EXERCISE:
Repeat the listing below word for word, minus the pictures.

GIVEN INFORMATION:
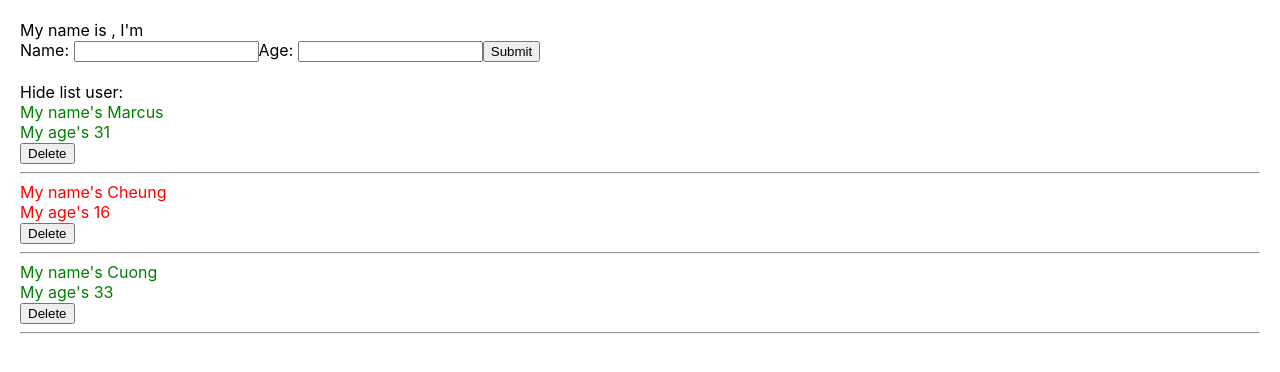
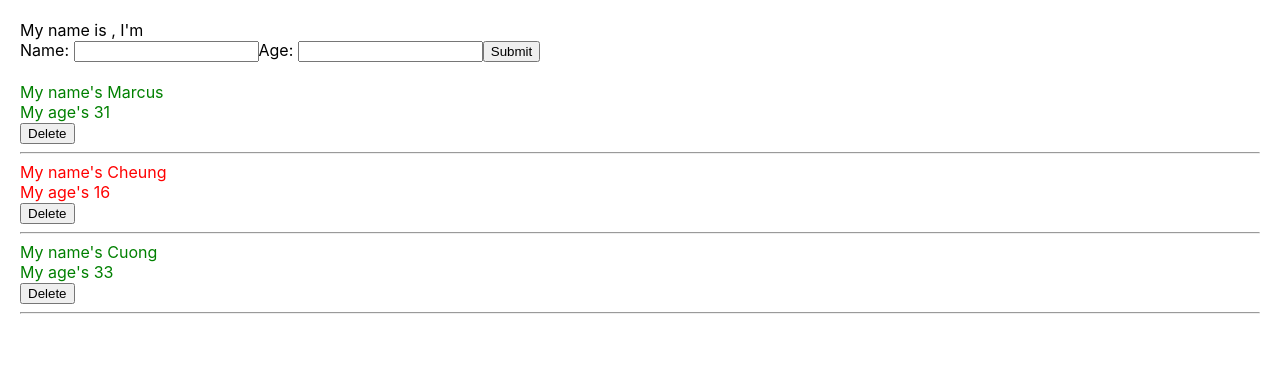
Before and after one commit to antking19/hoidanit-test-demo-react, a React (Create React App) app: page / in a window 1280 px wide. Shown: the top 372 px of the page. Built offline with nearby package versions, Linux system fonts and the light colour scheme; the HTML template or start-up script is replaced by a standard one.

Commit message:
video34 react stateful/stateless component

```diff
--- a/src/components/DisplayInfor.js
+++ b/src/components/DisplayInfor.js
@@ -2,53 +2,86 @@ import React from "react";
 import "./DisplayInfor.scss";
 // import logo from "./../logo.svg";
 
-class DisplayInfor extends React.Component {
-    constructor(props) {
-        console.log("Constructor 1");
-        super(props);
+// class DisplayInfor extends React.Component {
+//     constructor(props) {
+//         console.log("Constructor 1");
+//         super(props);
 
-        this.state = {
-            isShowHide: true,
-        };
-    }
+//         this.state = {
+//             isShowHide: true,
+//         };
+//     }
 
-    handleShowHide = () => {
-        this.setState({
-            isShowHide: !this.state.isShowHide,
-        });
-    };
+//     handleShowHide = () => {
+//         this.setState({
+//             isShowHide: !this.state.isShowHide,
+//         });
+//     };
 
-    componentDidMount() {
-        console.log("componentDidMount");
-        setTimeout(() => {
-            document.title = "Marcus & Hoi Dan IT";
-        }, 3000);
-    }
+//     componentDidMount() {
+//         console.log("componentDidMount");
+//         setTimeout(() => {
+//             document.title = "Marcus & Hoi Dan IT";
+//         }, 3000);
+//     }
 
-    componentDidUpdate(prevProps) {
-        console.log(this.props, prevProps);
-        if (this.props.listUsers !== prevProps.listUsers) {
-            if (this.props.listUsers.length === 5) {
-                alert("You got 5 users");
-            }
-        }
-    }
+//     componentDidUpdate(prevProps) {
+//         console.log(this.props, prevProps);
+//         if (this.props.listUsers !== prevProps.listUsers) {
+//             if (this.props.listUsers.length === 5) {
+//                 alert("You got 5 users");
+//             }
+//         }
+//     }
 
-    render() {
-        console.log("Render");
-        const { listUsers } = this.props;
+//     render() {
+//         console.log("Render");
+//         const { listUsers } = this.props;
+
+//         return (
+//             <div className="display-infor-container">
+//                 <div>
+//                     <span onClick={() => this.handleShowHide()}>
+//                         {this.state.isShowHide
+//                             ? "Hide list user:"
+//                             : "Show list user:"}
+//                     </span>
+//                 </div>
+//                 {/* <img src={logo} /> */}
+//                 {this.state.isShowHide && (
+//                     <>
+//                         {listUsers.map((user) => {
+//                             return (
+//                                 <div
+//                                     key={user.id}
+//                                     className={user.age > 18 ? "green" : "red"}
+//                                 >
+//                                     <div>My name's {user.name}</div>
+//                                     <div>My age's {user.age}</div>
+//                                     <button
+//                                         onClick={() =>
+//                                             this.props.handleDeleteUser(user.id)
+//                                         }
+//                                     >
+//                                         Delete
+//                                     </button>
+//                                     <hr />
+//                                 </div>
+//                             );
+//                         })}
+//                     </>
+//                 )}
+//             </div>
+//         );
+//     }
+// }
+
+const DisplayInfor = (props) => {
+    const { listUsers } = props;
 
     return (
         <div className="display-infor-container">
-                <div>
-                    <span onClick={() => this.handleShowHide()}>
-                        {this.state.isShowHide
-                            ? "Hide list user:"
-                            : "Show list user:"}
-                    </span>
-                </div>
-                {/* <img src={logo} /> */}
-                {this.state.isShowHide && (
+            {true && (
                 <>
                     {listUsers.map((user) => {
                         return (
@@ -60,7 +93,7 @@ class DisplayInfor extends React.Component {
                                 <div>My age's {user.age}</div>
                                 <button
                                     onClick={() =>
-                                            this.props.handleDeleteUser(user.id)
+                                        props.handleDeleteUser(user.id)
                                     }
                                 >
                                     Delete
@@ -73,7 +106,6 @@ class DisplayInfor extends React.Component {
             )}
         </div>
     );
-    }
-}
+};
 
 export default DisplayInfor;
```
Lines whose indentation alone changed are shown as unchanged.
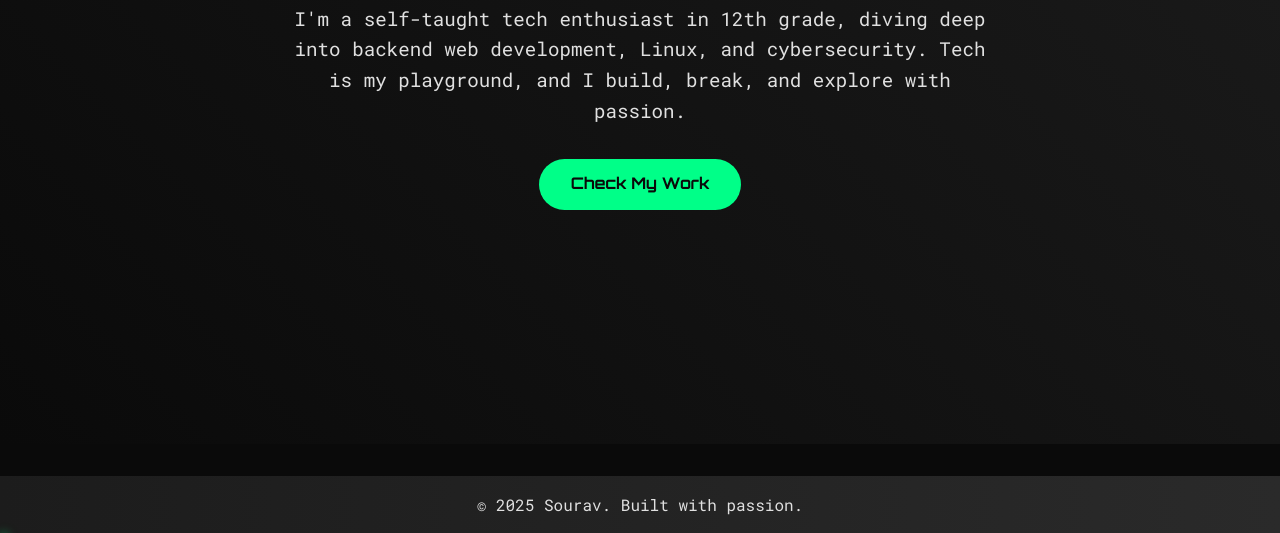
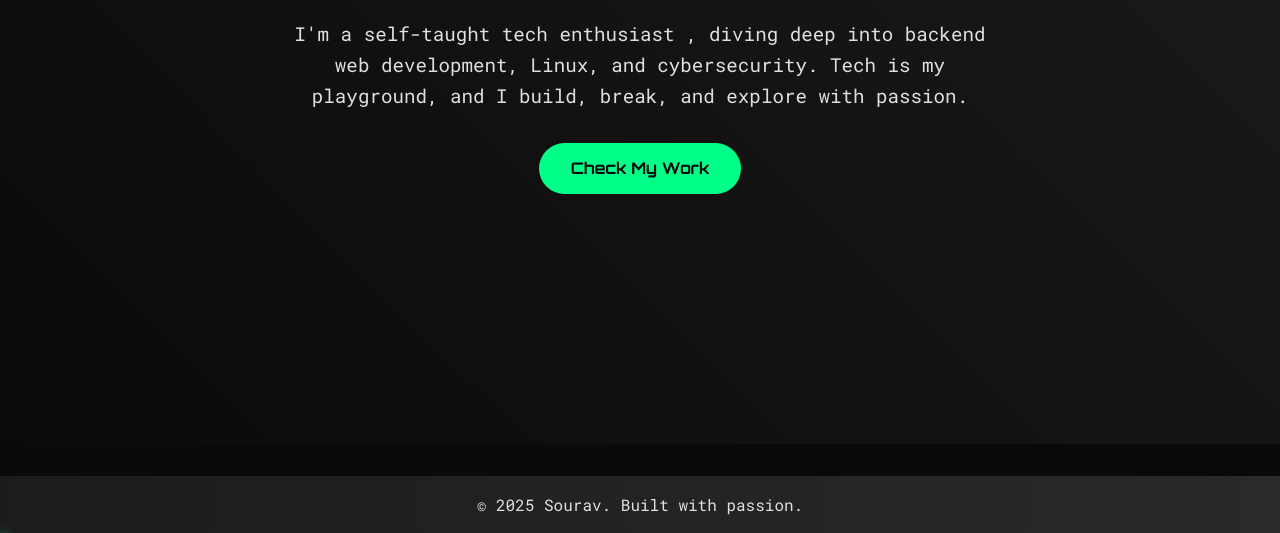
Before and after one commit to souravdpal/-Profile, a plain HTML site: page index.html in a window 1280 px wide. Shown: the part 382-915 px from the top of the page. Drawn offline with Linux system fonts and the light colour scheme.

Commit message:
Update index.html

```diff
--- a/index.html
+++ b/index.html
@@ -31,7 +31,7 @@
 
     <section class="hero">
         <h1 class="animate jitter">Hey, I'm Sourav</h1>
-        <p class="animate">I'm a  self-taught tech enthusiast in 12th grade, diving deep into backend web development, Linux, and cybersecurity. Tech is my playground, and I build, break, and explore with passion.</p>
+        <p class="animate">I'm a  self-taught tech enthusiast , diving deep into backend web development, Linux, and cybersecurity. Tech is my playground, and I build, break, and explore with passion.</p>
         <a href="projects.html" class="btn animate">Check My Work</a>
     </section>
 
```
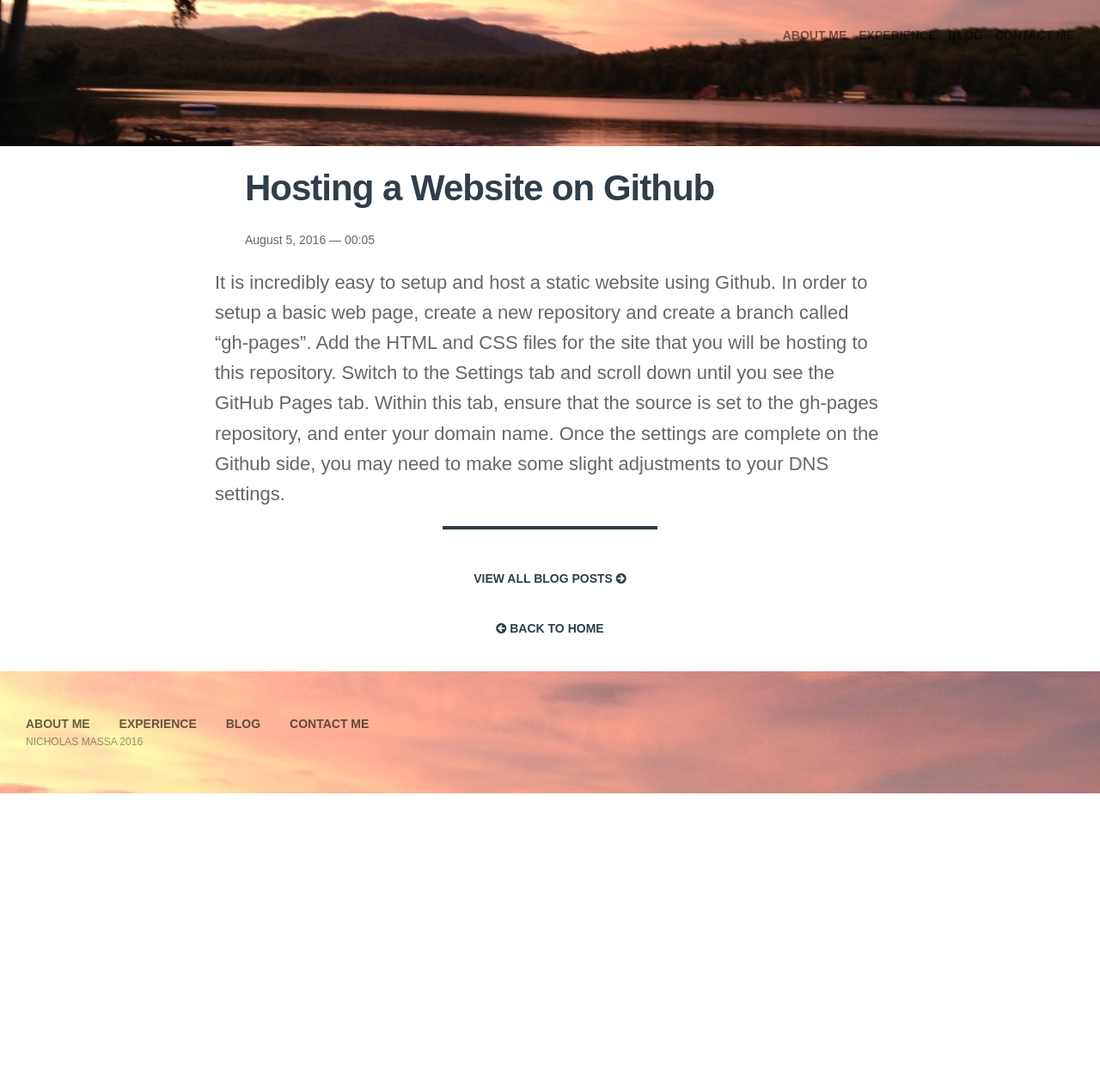
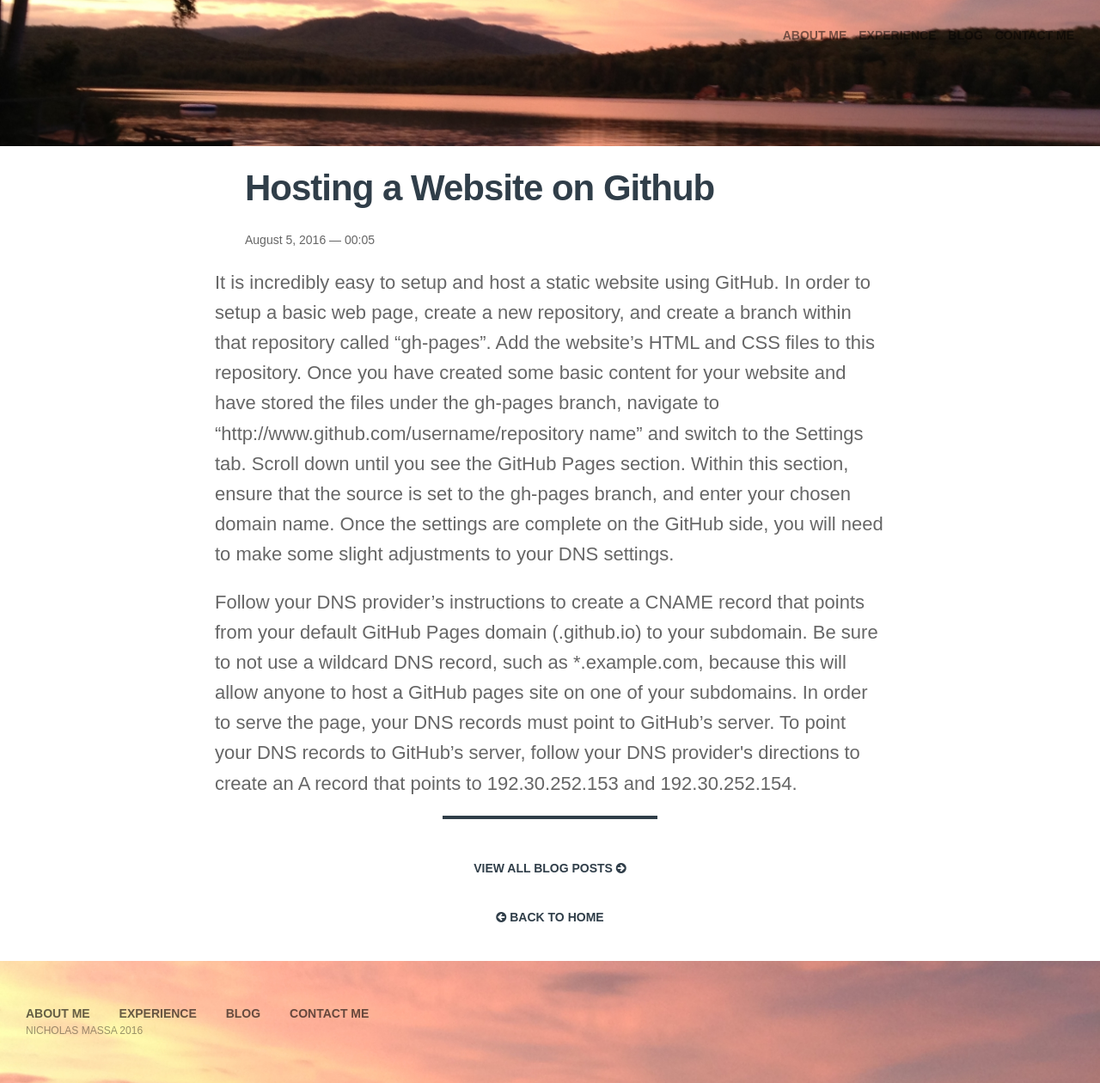
Before and after one commit to nickm221/nickmassa.com, a Jekyll site: the page built from _posts/blog/2016-08-05-first-blog-entry.markdown, in a window 1280 px wide. Shown: the whole page at 86% size. Built offline with Jekyll 4.4.1, drawn with Linux system fonts in a browser that asks for light colours; nearby versions of some CDN libraries; Markdown is read by kramdown in place of the engine named in the settings; before the commit the page ends 923 px from its top, so only the background shows below that.

Commit message:
Update 2016-08-05-first-blog-entry.markdown

```diff
--- a/_posts/blog/2016-08-05-first-blog-entry.markdown
+++ b/_posts/blog/2016-08-05-first-blog-entry.markdown
@@ -5,4 +5,6 @@ date:   2016-08-05 12:05:11 am
 categories: blog
 ---
 
-It is incredibly easy to setup and host a static website using Github.  In order to setup a basic web page, create a new repository and create a branch called "gh-pages".  Add the HTML and CSS files for the site that you will be hosting to this repository.  Switch to the Settings tab and scroll down until you see the GitHub Pages tab.  Within this tab, ensure that the source is set to the gh-pages repository, and enter your domain name.  Once the settings are complete on the Github side, you may need to make some slight adjustments to your DNS settings.
+It is incredibly easy to setup and host a static website using GitHub.  In order to setup a basic web page, create a new repository, and create a branch within that repository called "gh-pages".  Add the website’s HTML and CSS files to this repository.  Once you have created some basic content for your website and have stored the files under the gh-pages branch, navigate to “http://www.github.com/username/repository name” and switch to the Settings tab.  Scroll down until you see the GitHub Pages section.  Within this section, ensure that the source is set to the gh-pages branch, and enter your chosen domain name.  Once the settings are complete on the GitHub side, you will need to make some slight adjustments to your DNS settings.
+
+Follow your DNS provider's instructions to create a CNAME record that points from your default GitHub Pages domain (<your GitHub username>.github.io) to your subdomain.  Be sure to not use a wildcard DNS record, such as *.example.com, because this will allow anyone to host a GitHub pages site on one of your subdomains.  In order to serve the page, your DNS records must point to GitHub’s server.  To point your DNS records to GitHub’s server, follow your DNS provider's directions to create an A record that points to 192.30.252.153 and 192.30.252.154.
```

RESPONSE TO THIS EXERCISE:
Before and after one commit to antking19/hoidanit-test-demo-react, a React (Create React App) app: page / in a window 1280 px wide. Shown: the top 372 px of the page. Built offline with nearby package versions, Linux system fonts and the light colour scheme; the HTML template or start-up script is replaced by a standard one.

Commit message:
video34 react stateful/stateless component

```diff
--- a/src/components/DisplayInfor.js
+++ b/src/components/DisplayInfor.js
@@ -2,53 +2,86 @@ import React from "react";
 import "./DisplayInfor.scss";
 // import logo from "./../logo.svg";
 
-class DisplayInfor extends React.Component {
-    constructor(props) {
-        console.log("Constructor 1");
-        super(props);
+// class DisplayInfor extends React.Component {
+//     constructor(props) {
+//         console.log("Constructor 1");
+//         super(props);
 
-        this.state = {
-            isShowHide: true,
-        };
-    }
+//         this.state = {
+//             isShowHide: true,
+//         };
+//     }
 
-    handleShowHide = () => {
-        this.setState({
-            isShowHide: !this.state.isShowHide,
-        });
-    };
+//     handleShowHide = () => {
+//         this.setState({
+//             isShowHide: !this.state.isShowHide,
+//         });
+//     };
 
-    componentDidMount() {
-        console.log("componentDidMount");
-        setTimeout(() => {
-            document.title = "Marcus & Hoi Dan IT";
-        }, 3000);
-    }
+//     componentDidMount() {
+//         console.log("componentDidMount");
+//         setTimeout(() => {
+//             document.title = "Marcus & Hoi Dan IT";
+//         }, 3000);
+//     }
 
-    componentDidUpdate(prevProps) {
-        console.log(this.props, prevProps);
-        if (this.props.listUsers !== prevProps.listUsers) {
-            if (this.props.listUsers.length === 5) {
-                alert("You got 5 users");
-            }
-        }
-    }
+//     componentDidUpdate(prevProps) {
+//         console.log(this.props, prevProps);
+//         if (this.props.listUsers !== prevProps.listUsers) {
+//             if (this.props.listUsers.length === 5) {
+//                 alert("You got 5 users");
+//             }
+//         }
+//     }
 
-    render() {
-        console.log("Render");
-        const { listUsers } = this.props;
+//     render() {
+//         console.log("Render");
+//         const { listUsers } = this.props;
+
+//         return (
+//             <div className="display-infor-container">
+//                 <div>
+//                     <span onClick={() => this.handleShowHide()}>
+//                         {this.state.isShowHide
+//                             ? "Hide list user:"
+//                             : "Show list user:"}
+//                     </span>
+//                 </div>
+//                 {/* <img src={logo} /> */}
+//                 {this.state.isShowHide && (
+//                     <>
+//                         {listUsers.map((user) => {
+//                             return (
+//                                 <div
+//                                     key={user.id}
+//                                     className={user.age > 18 ? "green" : "red"}
+//                                 >
+//                                     <div>My name's {user.name}</div>
+//                                     <div>My age's {user.age}</div>
+//                                     <button
+//                                         onClick={() =>
+//                                             this.props.handleDeleteUser(user.id)
+//                                         }
+//                                     >
+//                                         Delete
+//                                     </button>
+//                                     <hr />
+//                                 </div>
+//                             );
+//                         })}
+//                     </>
+//                 )}
+//             </div>
+//         );
+//     }
+// }
+
+const DisplayInfor = (props) => {
+    const { listUsers } = props;
 
     return (
         <div className="display-infor-container">
-                <div>
-                    <span onClick={() => this.handleShowHide()}>
-                        {this.state.isShowHide
-                            ? "Hide list user:"
-                            : "Show list user:"}
-                    </span>
-                </div>
-                {/* <img src={logo} /> */}
-                {this.state.isShowHide && (
+            {true && (
                 <>
                     {listUsers.map((user) => {
                         return (
@@ -60,7 +93,7 @@ class DisplayInfor extends React.Component {
                                 <div>My age's {user.age}</div>
                                 <button
                                     onClick={() =>
-                                            this.props.handleDeleteUser(user.id)
+                                        props.handleDeleteUser(user.id)
                                     }
                                 >
                                     Delete
@@ -73,7 +106,6 @@ class DisplayInfor extends React.Component {
             )}
         </div>
     );
-    }
-}
+};
 
 export default DisplayInfor;
```
Lines whose indentation alone changed are shown as unchanged.
Before and after one commit to souravdpal/-Profile, a plain HTML site: page index.html in a window 1280 px wide. Shown: the part 382-915 px from the top of the page. Drawn offline with Linux system fonts and the light colour scheme.

Commit message:
Update index.html

```diff
--- a/index.html
+++ b/index.html
@@ -31,7 +31,7 @@
 
     <section class="hero">
         <h1 class="animate jitter">Hey, I'm Sourav</h1>
-        <p class="animate">I'm a  self-taught tech enthusiast in 12th grade, diving deep into backend web development, Linux, and cybersecurity. Tech is my playground, and I build, break, and explore with passion.</p>
+        <p class="animate">I'm a  self-taught tech enthusiast , diving deep into backend web development, Linux, and cybersecurity. Tech is my playground, and I build, break, and explore with passion.</p>
         <a href="projects.html" class="btn animate">Check My Work</a>
     </section>
 
```
Before and after one commit to nickm221/nickmassa.com, a Jekyll site: the page built from _posts/blog/2016-08-05-first-blog-entry.markdown, in a window 1280 px wide. Shown: the whole page at 86% size. Built offline with Jekyll 4.4.1, drawn with Linux system fonts in a browser that asks for light colours; nearby versions of some CDN libraries; Markdown is read by kramdown in place of the engine named in the settings; before the commit the page ends 923 px from its top, so only the background shows below that.

Commit message:
Update 2016-08-05-first-blog-entry.markdown

```diff
--- a/_posts/blog/2016-08-05-first-blog-entry.markdown
+++ b/_posts/blog/2016-08-05-first-blog-entry.markdown
@@ -5,4 +5,6 @@ date:   2016-08-05 12:05:11 am
 categories: blog
 ---
 
-It is incredibly easy to setup and host a static website using Github.  In order to setup a basic web page, create a new repository and create a branch called "gh-pages".  Add the HTML and CSS files for the site that you will be hosting to this repository.  Switch to the Settings tab and scroll down until you see the GitHub Pages tab.  Within this tab, ensure that the source is set to the gh-pages repository, and enter your domain name.  Once the settings are complete on the Github side, you may need to make some slight adjustments to your DNS settings.
+It is incredibly easy to setup and host a static website using GitHub.  In order to setup a basic web page, create a new repository, and create a branch within that repository called "gh-pages".  Add the website’s HTML and CSS files to this repository.  Once you have created some basic content for your website and have stored the files under the gh-pages branch, navigate to “http://www.github.com/username/repository name” and switch to the Settings tab.  Scroll down until you see the GitHub Pages section.  Within this section, ensure that the source is set to the gh-pages branch, and enter your chosen domain name.  Once the settings are complete on the GitHub side, you will need to make some slight adjustments to your DNS settings.
+
+Follow your DNS provider's instructions to create a CNAME record that points from your default GitHub Pages domain (<your GitHub username>.github.io) to your subdomain.  Be sure to not use a wildcard DNS record, such as *.example.com, because this will allow anyone to host a GitHub pages site on one of your subdomains.  In order to serve the page, your DNS records must point to GitHub’s server.  To point your DNS records to GitHub’s server, follow your DNS provider's directions to create an A record that points to 192.30.252.153 and 192.30.252.154.
```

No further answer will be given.